The study found repair bills for a minor front or rear collision on such vehicles can run as high as $5,300, nearly two and a half times the repair cost for a vehicle without these safety systems.
For example, it’s not unusual for windshields to get chipped or cracked during the vehicle’s life. In a new car with advanced safety features, the camera is positioned behind the windshield and this common repair issue can run about $1,500 — as much as three times the cost to replace the windshield on cars without high-tech features, the study reports.
The higher costs are due camera recalibration requirements and windshield replacement with factory glass that meets special standards for optical clarity, per the auto manufacturer.
Radar, cameras and ultrasonic sensors in or behind front and rear bumpers or bodywork or built into side mirrors can be easily damaged by simply pulling out of garages, sideswiping mailboxes or inadvertently bumping into stationery objects.
As part of the research, AAA estimated repair costs on typical high-tech repair expenses, which would be over routine bodywork after a collision. (Variables such as make and model, sensor type and location, and repair facilities can affect costs.):
- Front radar sensors for automatic emergency braking and adaptive cruise control systems: $900 to $1,300;
- Rear radar sensors for blind spot monitoring and rear cross traffic alert systems: $850 to $2,050;
- Front camera sensors for automatic emergency braking, adaptive cruise control, lane departure warning and lane keeping systems: $850 to $1,900 (Estimate doesn’t the cost of windshield replacement);
- Front or side mirror or rear camera sensors for around-view systems: $500 to $1,100; and
- Front or rear ultrasonic sensors for parking assist systems: $500 to $1,300.
To help manage repair expenses, AAA recommends drivers:
- Realize most trained auto technicians can replace high-tech sensors but special training, tools and knowledge are needed to restore systems to proper calibration and operation;
- Verify whether the repair facility can properly repair and calibrate the damaged systems and request proof once the work is completed;
- Educate themselves about vehicle’s advanced safety capabilities. Understand how these systems work and how much repairs may cost, if damaged.

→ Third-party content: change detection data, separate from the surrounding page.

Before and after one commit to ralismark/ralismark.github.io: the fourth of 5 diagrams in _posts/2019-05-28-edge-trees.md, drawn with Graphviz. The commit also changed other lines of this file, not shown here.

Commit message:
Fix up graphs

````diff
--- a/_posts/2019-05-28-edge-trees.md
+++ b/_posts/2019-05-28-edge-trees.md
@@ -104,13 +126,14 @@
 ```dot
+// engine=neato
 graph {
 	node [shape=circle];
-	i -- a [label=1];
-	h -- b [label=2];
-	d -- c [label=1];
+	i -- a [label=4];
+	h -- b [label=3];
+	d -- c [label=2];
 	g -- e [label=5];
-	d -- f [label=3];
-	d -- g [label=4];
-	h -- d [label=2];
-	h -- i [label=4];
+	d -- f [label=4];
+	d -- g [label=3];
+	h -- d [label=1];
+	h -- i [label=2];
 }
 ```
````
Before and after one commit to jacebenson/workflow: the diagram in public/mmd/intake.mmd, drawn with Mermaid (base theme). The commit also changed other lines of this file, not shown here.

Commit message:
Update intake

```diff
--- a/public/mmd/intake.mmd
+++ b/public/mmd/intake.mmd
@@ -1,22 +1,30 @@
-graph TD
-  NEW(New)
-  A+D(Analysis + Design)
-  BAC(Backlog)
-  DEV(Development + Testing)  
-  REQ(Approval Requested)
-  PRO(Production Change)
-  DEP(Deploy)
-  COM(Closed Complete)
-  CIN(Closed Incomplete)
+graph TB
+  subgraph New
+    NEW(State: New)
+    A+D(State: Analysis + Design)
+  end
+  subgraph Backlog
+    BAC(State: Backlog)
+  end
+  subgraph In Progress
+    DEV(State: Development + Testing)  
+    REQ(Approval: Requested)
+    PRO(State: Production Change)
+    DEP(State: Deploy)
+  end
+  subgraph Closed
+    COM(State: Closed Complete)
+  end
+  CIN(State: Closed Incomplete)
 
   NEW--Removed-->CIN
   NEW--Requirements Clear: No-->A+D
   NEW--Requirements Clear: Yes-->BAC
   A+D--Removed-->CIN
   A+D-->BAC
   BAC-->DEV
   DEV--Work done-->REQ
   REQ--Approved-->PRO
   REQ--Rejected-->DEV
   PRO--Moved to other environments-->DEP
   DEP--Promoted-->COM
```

- Review your insurance policy regularly to ensure you have manageable deductibles to minimize out-of-pocket expenses and have appropriate coverage to cover repair costs